SETTING: Niger National Tuberculosis Programme.
OBJECTIVE: To describe the outcomes and adverse events (AEs) in a cohort of adults, children and adolescents with multidrug-resistant tuberculosis (MDR-TB) who were treated with the 'short-course regimen'.
DESIGN: The regimen comprised an intensive phase of 4-6 months with kanamycin, medium-high dose of isoniazid and prothionamide, and high doses of gatifloxacin, clofazimine, ethambutol and pyrazinamide throughout. Sixty-five patients were treated with a regimen of 12-14 months and 55 patients with a regimen of 9-11 months.
RESULTS: Of the 120 patients evaluated, 110 (92%) were adults (median age 31 years) and 10 (8%) were children or adolescents (median age 17 years). The treatment success rate was respectively 88% and 83% with the 9-month regimen, and 90% and 75% with the 12-month regimen in adults and children/adolescents.
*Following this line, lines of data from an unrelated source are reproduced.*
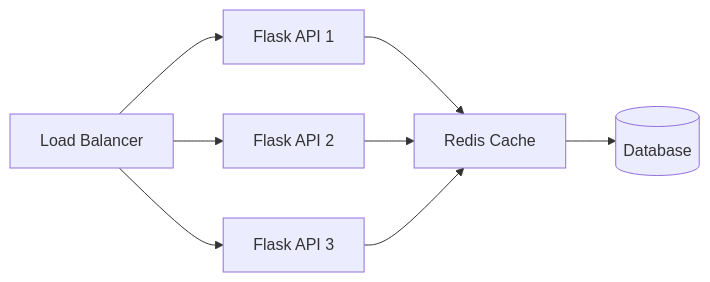
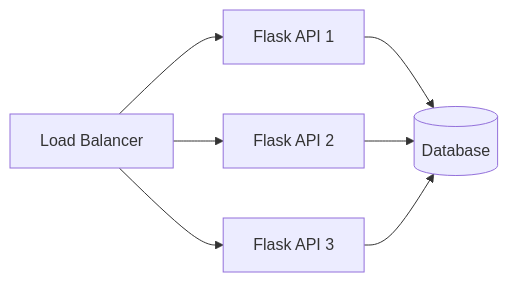
Before and after one commit to galafis/Anomaly-Detection-System: the third of 4 diagrams in docs/ARCHITECTURE.md, drawn with Mermaid. The commit also changed other lines of this file and 12 other files, not shown here.

````diff
--- a/docs/ARCHITECTURE.md
+++ b/docs/ARCHITECTURE.md
@@ -270,12 +250,10 @@
 ```mermaid
 graph LR
     LB[Load Balancer] --> API1[Flask API 1]
     LB --> API2[Flask API 2]
     LB --> API3[Flask API 3]
     
-    API1 --> REDIS[Redis Cache]
-    API2 --> REDIS
-    API3 --> REDIS
-    
-    REDIS --> DB[(Database)]
+    API1 --> DB[(Database)]
+    API2 --> DB
+    API3 --> DB
 ```
````
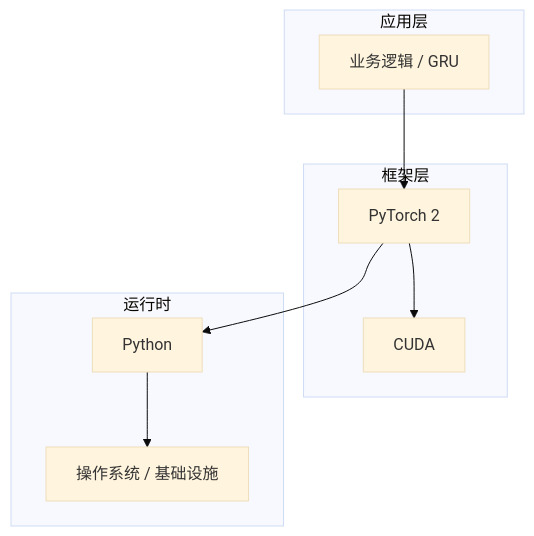
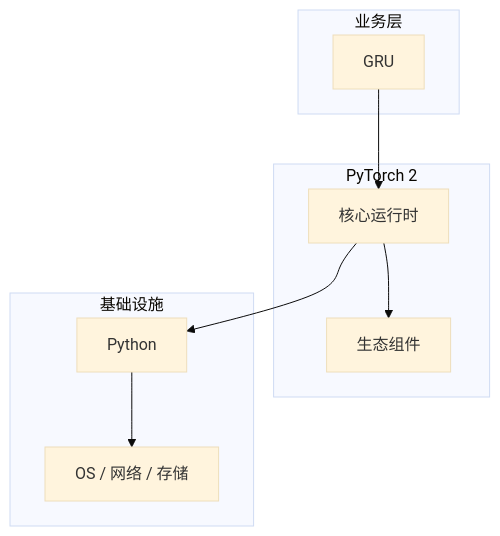
The diagram in articles/深度学习/chapters/055-GRU核心概念与原理.md (yanggan2015/knowledge-json-v2), drawn with Mermaid (base theme) before and after one commit. The commit also changed other lines of this file and 10127 other files, not shown here.

````diff
--- a/articles/深度学习/chapters/055-GRU核心概念与原理.md
+++ b/articles/深度学习/chapters/055-GRU核心概念与原理.md
@@ -45,18 +30,18 @@
 ```mermaid
 graph TB
-    subgraph 应用层
-        A[业务逻辑 / GRU]
+    subgraph 业务层
+        A[GRU]
     end
-    subgraph 框架层
-        B[PyTorch 2]
-        C[CUDA]
+    subgraph PyTorch 2
+        B[核心运行时]
+        C[生态组件]
     end
-    subgraph 运行时
+    subgraph 基础设施
         D[Python]
-        E[操作系统 / 基础设施]
+        E[OS / 网络 / 存储]
     end
     A --> B
     B --> C
     B --> D
     D --> E
 ```
````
Initial resistance to ethambutol and prothionamide did not affect treatment success rates but resistance to fluoroquinolones did, although this was not statistically significant. Vomiting was the most frequently encountered AE, followed by ototoxicity and hepatotoxicity. AEs experienced were mild or moderate in severity in most patients, and did not lead to treatment interruption.
CONCLUSION: These results confirm the programmatic effectiveness and tolerability of the shorter regimen in second-line drug-naive patients.
|Journal||International Journal of Tuberculosis and Lung Disease|
|Number of pages||6|
|Publication status||Published - 2019|
- MULTIDRUG-RESISTANT TUBERCULOSIS